** ACTIVITY **
A word-for-word restatement of every entry is what is needed here.
══ THE DATA ══
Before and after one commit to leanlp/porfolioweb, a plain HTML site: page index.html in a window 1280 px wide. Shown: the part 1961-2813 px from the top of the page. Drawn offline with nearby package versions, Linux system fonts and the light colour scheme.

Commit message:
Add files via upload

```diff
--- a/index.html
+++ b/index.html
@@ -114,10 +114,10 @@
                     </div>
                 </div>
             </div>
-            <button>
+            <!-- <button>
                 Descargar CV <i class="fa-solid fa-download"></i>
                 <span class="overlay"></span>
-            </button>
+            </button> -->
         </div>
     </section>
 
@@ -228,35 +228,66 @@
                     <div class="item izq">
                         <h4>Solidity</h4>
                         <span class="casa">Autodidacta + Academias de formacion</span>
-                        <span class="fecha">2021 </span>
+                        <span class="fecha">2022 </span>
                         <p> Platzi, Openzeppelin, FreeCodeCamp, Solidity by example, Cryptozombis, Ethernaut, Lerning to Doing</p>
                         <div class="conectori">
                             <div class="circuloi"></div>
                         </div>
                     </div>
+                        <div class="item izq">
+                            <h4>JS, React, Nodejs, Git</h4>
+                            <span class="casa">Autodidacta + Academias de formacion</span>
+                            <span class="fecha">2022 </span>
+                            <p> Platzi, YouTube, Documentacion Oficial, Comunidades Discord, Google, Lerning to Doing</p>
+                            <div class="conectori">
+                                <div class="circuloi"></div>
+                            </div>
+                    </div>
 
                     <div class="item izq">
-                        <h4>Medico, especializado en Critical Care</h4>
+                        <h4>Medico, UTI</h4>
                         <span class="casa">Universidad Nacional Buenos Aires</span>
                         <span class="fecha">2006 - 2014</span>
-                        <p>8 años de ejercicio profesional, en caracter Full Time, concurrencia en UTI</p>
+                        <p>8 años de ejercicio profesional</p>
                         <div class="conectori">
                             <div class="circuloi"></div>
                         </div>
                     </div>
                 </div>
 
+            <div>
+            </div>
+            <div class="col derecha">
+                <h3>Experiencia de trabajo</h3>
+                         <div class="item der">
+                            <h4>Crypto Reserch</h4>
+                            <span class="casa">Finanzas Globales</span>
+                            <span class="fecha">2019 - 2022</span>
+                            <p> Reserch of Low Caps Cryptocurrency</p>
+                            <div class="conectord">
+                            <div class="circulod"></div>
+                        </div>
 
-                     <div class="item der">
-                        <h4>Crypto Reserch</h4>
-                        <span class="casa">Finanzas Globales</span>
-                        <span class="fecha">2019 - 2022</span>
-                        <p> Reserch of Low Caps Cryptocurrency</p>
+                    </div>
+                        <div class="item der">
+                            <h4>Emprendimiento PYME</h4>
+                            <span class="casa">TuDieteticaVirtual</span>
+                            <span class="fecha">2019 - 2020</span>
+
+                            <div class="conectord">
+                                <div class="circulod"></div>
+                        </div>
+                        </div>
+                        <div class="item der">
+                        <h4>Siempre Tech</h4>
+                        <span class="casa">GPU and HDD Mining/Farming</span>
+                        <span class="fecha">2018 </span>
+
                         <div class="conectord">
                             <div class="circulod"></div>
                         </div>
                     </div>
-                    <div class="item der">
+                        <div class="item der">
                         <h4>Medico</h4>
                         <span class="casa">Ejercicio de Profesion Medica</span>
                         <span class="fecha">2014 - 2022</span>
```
═══
** TASK SOLUTION **
Before and after one commit to leanlp/porfolioweb, a plain HTML site: page index.html in a window 1280 px wide. Shown: the part 1961-2813 px from the top of the page. Drawn offline with nearby package versions, Linux system fonts and the light colour scheme.

Commit message:
Add files via upload

```diff
--- a/index.html
+++ b/index.html
@@ -114,10 +114,10 @@
                     </div>
                 </div>
             </div>
-            <button>
+            <!-- <button>
                 Descargar CV <i class="fa-solid fa-download"></i>
                 <span class="overlay"></span>
-            </button>
+            </button> -->
         </div>
     </section>
 
@@ -228,35 +228,66 @@
                     <div class="item izq">
                         <h4>Solidity</h4>
                         <span class="casa">Autodidacta + Academias de formacion</span>
-                        <span class="fecha">2021 </span>
+                        <span class="fecha">2022 </span>
                         <p> Platzi, Openzeppelin, FreeCodeCamp, Solidity by example, Cryptozombis, Ethernaut, Lerning to Doing</p>
                         <div class="conectori">
                             <div class="circuloi"></div>
                         </div>
                     </div>
+                        <div class="item izq">
+                            <h4>JS, React, Nodejs, Git</h4>
+                            <span class="casa">Autodidacta + Academias de formacion</span>
+                            <span class="fecha">2022 </span>
+                            <p> Platzi, YouTube, Documentacion Oficial, Comunidades Discord, Google, Lerning to Doing</p>
+                            <div class="conectori">
+                                <div class="circuloi"></div>
+                            </div>
+                    </div>
 
                     <div class="item izq">
-                        <h4>Medico, especializado en Critical Care</h4>
+                        <h4>Medico, UTI</h4>
                         <span class="casa">Universidad Nacional Buenos Aires</span>
                         <span class="fecha">2006 - 2014</span>
-                        <p>8 años de ejercicio profesional, en caracter Full Time, concurrencia en UTI</p>
+                        <p>8 años de ejercicio profesional</p>
                         <div class="conectori">
                             <div class="circuloi"></div>
                         </div>
                     </div>
                 </div>
 
+            <div>
+            </div>
+            <div class="col derecha">
+                <h3>Experiencia de trabajo</h3>
+                         <div class="item der">
+                            <h4>Crypto Reserch</h4>
+                            <span class="casa">Finanzas Globales</span>
+                            <span class="fecha">2019 - 2022</span>
+                            <p> Reserch of Low Caps Cryptocurrency</p>
+                            <div class="conectord">
+                            <div class="circulod"></div>
+                        </div>
 
-                     <div class="item der">
-                        <h4>Crypto Reserch</h4>
-                        <span class="casa">Finanzas Globales</span>
-                        <span class="fecha">2019 - 2022</span>
-                        <p> Reserch of Low Caps Cryptocurrency</p>
+                    </div>
+                        <div class="item der">
+                            <h4>Emprendimiento PYME</h4>
+                            <span class="casa">TuDieteticaVirtual</span>
+                            <span class="fecha">2019 - 2020</span>
+
+                            <div class="conectord">
+                                <div class="circulod"></div>
+                        </div>
+                        </div>
+                        <div class="item der">
+                        <h4>Siempre Tech</h4>
+                        <span class="casa">GPU and HDD Mining/Farming</span>
+                        <span class="fecha">2018 </span>
+
                         <div class="conectord">
                             <div class="circulod"></div>
                         </div>
                     </div>
-                    <div class="item der">
+                        <div class="item der">
                         <h4>Medico</h4>
                         <span class="casa">Ejercicio de Profesion Medica</span>
                         <span class="fecha">2014 - 2022</span>
```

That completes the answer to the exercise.